White Dragon (Friday, Feb. 8, Amazon). Eight-episode British thriller stars John Simm (Doctor Who) as college professor Jonah Mulray, who, after his wife, Meghan (Dervla Kirwan, Ballykissangel), is killed in a suspicious crash in Hong Kong, travels there to claim her body. There, he learns that she, and their marriage, might not have been what he’d thought. Anthony Chau-Sang Wong stars as David Chen, a former police officer who also had reason to think he knew Megan.
PEN15 (Friday, Feb. 8, Hulu). Would you want to relive seventh grade? Adult actresses Maya Erskine and Anna Konkle play remarkably convincing versions of 13-year-old best friends in this middle school comedy set in 2000. Cocreated by the two leads with Sam Zvibleman, its school is otherwise populated by more age-appropriate actors, but the language and subject matter suggest it’s meant for people at least old enough to be happy they’ll never have to go through this again.

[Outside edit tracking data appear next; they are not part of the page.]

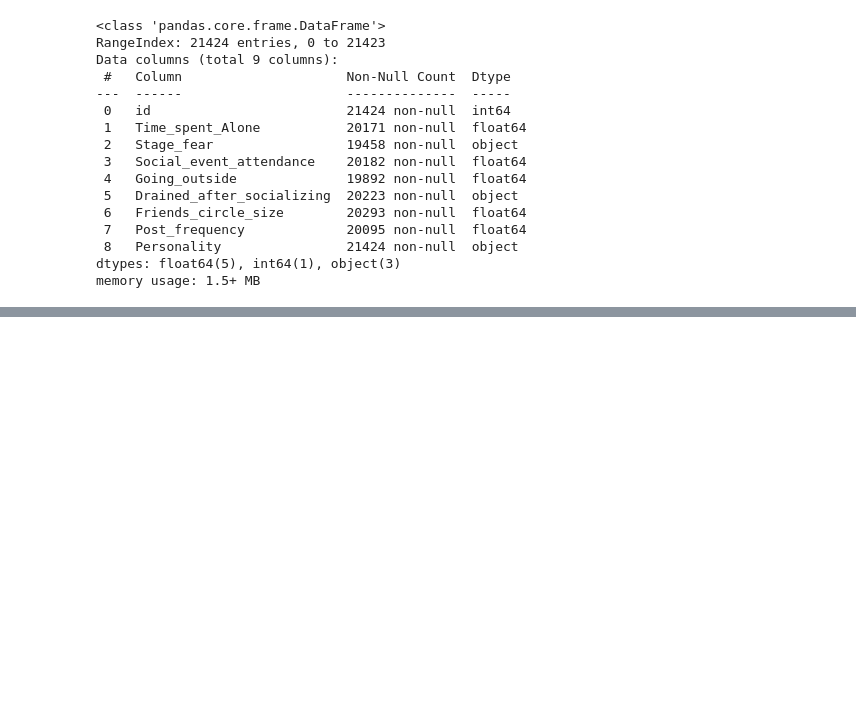
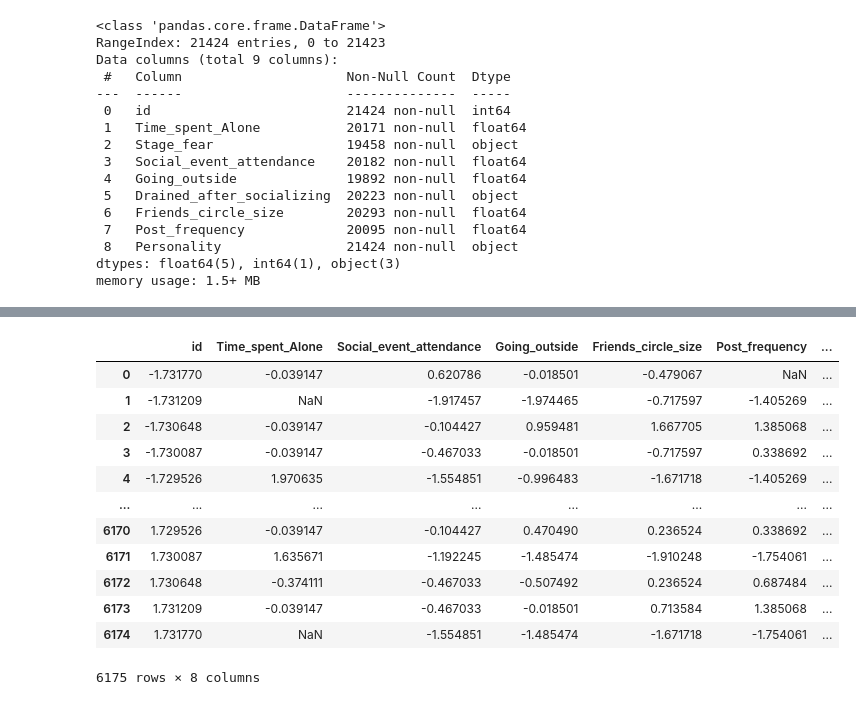
Before and after one commit to udayhacks/Predict-the-Introverts-from-the-Extroverts-Playground-Series---Season-5-Episode-7, a Jupyter notebook: version3.ipynb, the cells around one changed output, grey strips where cells are left out. Drawn from its saved outputs; the diff is of its cells as text; code cells hidden in the pictures; blank space fills up the shorter version.

```diff
--- a/version3.ipynb
+++ b/version3.ipynb
@@ -107,2 +125,16 @@ train[colm] = train[colm].fillna('missing')
 # %%
-train
+df_encoded = train[colm].copy()
+df_encodedT = test[colmt].copy()
+label_encoders = {}
+
+for col in colm:
+    df_encoded[col] = df_encoded[col].fillna("Missing")
+    le = LabelEncoder()
+    df_encoded[col] = le.fit_transform(df_encoded[col])
+    label_encoders[col] = le
+
+
+for col in colmt:
+    df_encodedT[col] = df_encodedT[col].fillna("Missing")
+    le = label_encoders[col]
+    df_encodedT[col] = le.transform(df_encodedT[col])
@@ -122,0 +180,3 @@ train
+# %%
+train = pd.DataFrame(scalar.fit_transform(train), columns=train.columns)
+test = pd.DataFrame(scalar.fit_transform(test), columns=test.columns)
@@ -122,0 +199,16 @@ train
+# %%
+test
+# %% [output]
+|  | id | Time_spent_Alone | Social_event_attendance | Going_outside | Friends_circle_size | Post_frequency | ... |
+| 0 | -1.731770 | -0.039147 | 0.620786 | -0.018501 | -0.479067 | NaN | ... |
+| 1 | -1.731209 | NaN | -1.917457 | -1.974465 | -0.717597 | -1.405269 | ... |
+| 2 | -1.730648 | -0.039147 | -0.104427 | 0.959481 | 1.667705 | 1.385068 | ... |
+| 3 | -1.730087 | -0.039147 | -0.467033 | -0.018501 | -0.717597 | 0.338692 | ... |
+| 4 | -1.729526 | 1.970635 | -1.554851 | -0.996483 | -1.671718 | -1.405269 | ... |
+| ... | ... | ... | ... | ... | ... | ... | ... |
+| 6170 | 1.729526 | -0.039147 | -0.104427 | 0.470490 | 0.236524 | 0.338692 | ... |
+| 6171 | 1.730087 | 1.635671 | -1.192245 | -1.485474 | -1.910248 | -1.754061 | ... |
+| 6172 | 1.730648 | -0.374111 | -0.467033 | -0.507492 | 0.236524 | 0.687484 | ... |
+| 6173 | 1.731209 | -0.039147 | -0.467033 | -0.018501 | 0.713584 | 1.385068 | ... |
+| 6174 | 1.731770 | NaN | -1.554851 | -1.485474 | -1.671718 | -1.754061 | ... |
+6175 rows × 8 columns
```
Also changed, not shown: parts of 18 cells of this notebook, 1 other file.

One Day at a Time (Friday, Feb. 8, Netflix). One of TV’s best comedies returns for its third season, with Gloria Estefan guest-starring in the first episode as the long-estranged sister of Rita Moreno’s Lydia.
Won’t You Be My Neighbor? (8 p.m. Saturday, Feb. 9, HBO and WHYY12). Penn grad Morgan Neville’s moving documentary on the late, legendary children’s TV host Fred Rogers makes its television debut. I dare you not to cry. To honor Rogers' commitment to public television, HBO is allowing PBS’s Independent Lens to present the film at the same time.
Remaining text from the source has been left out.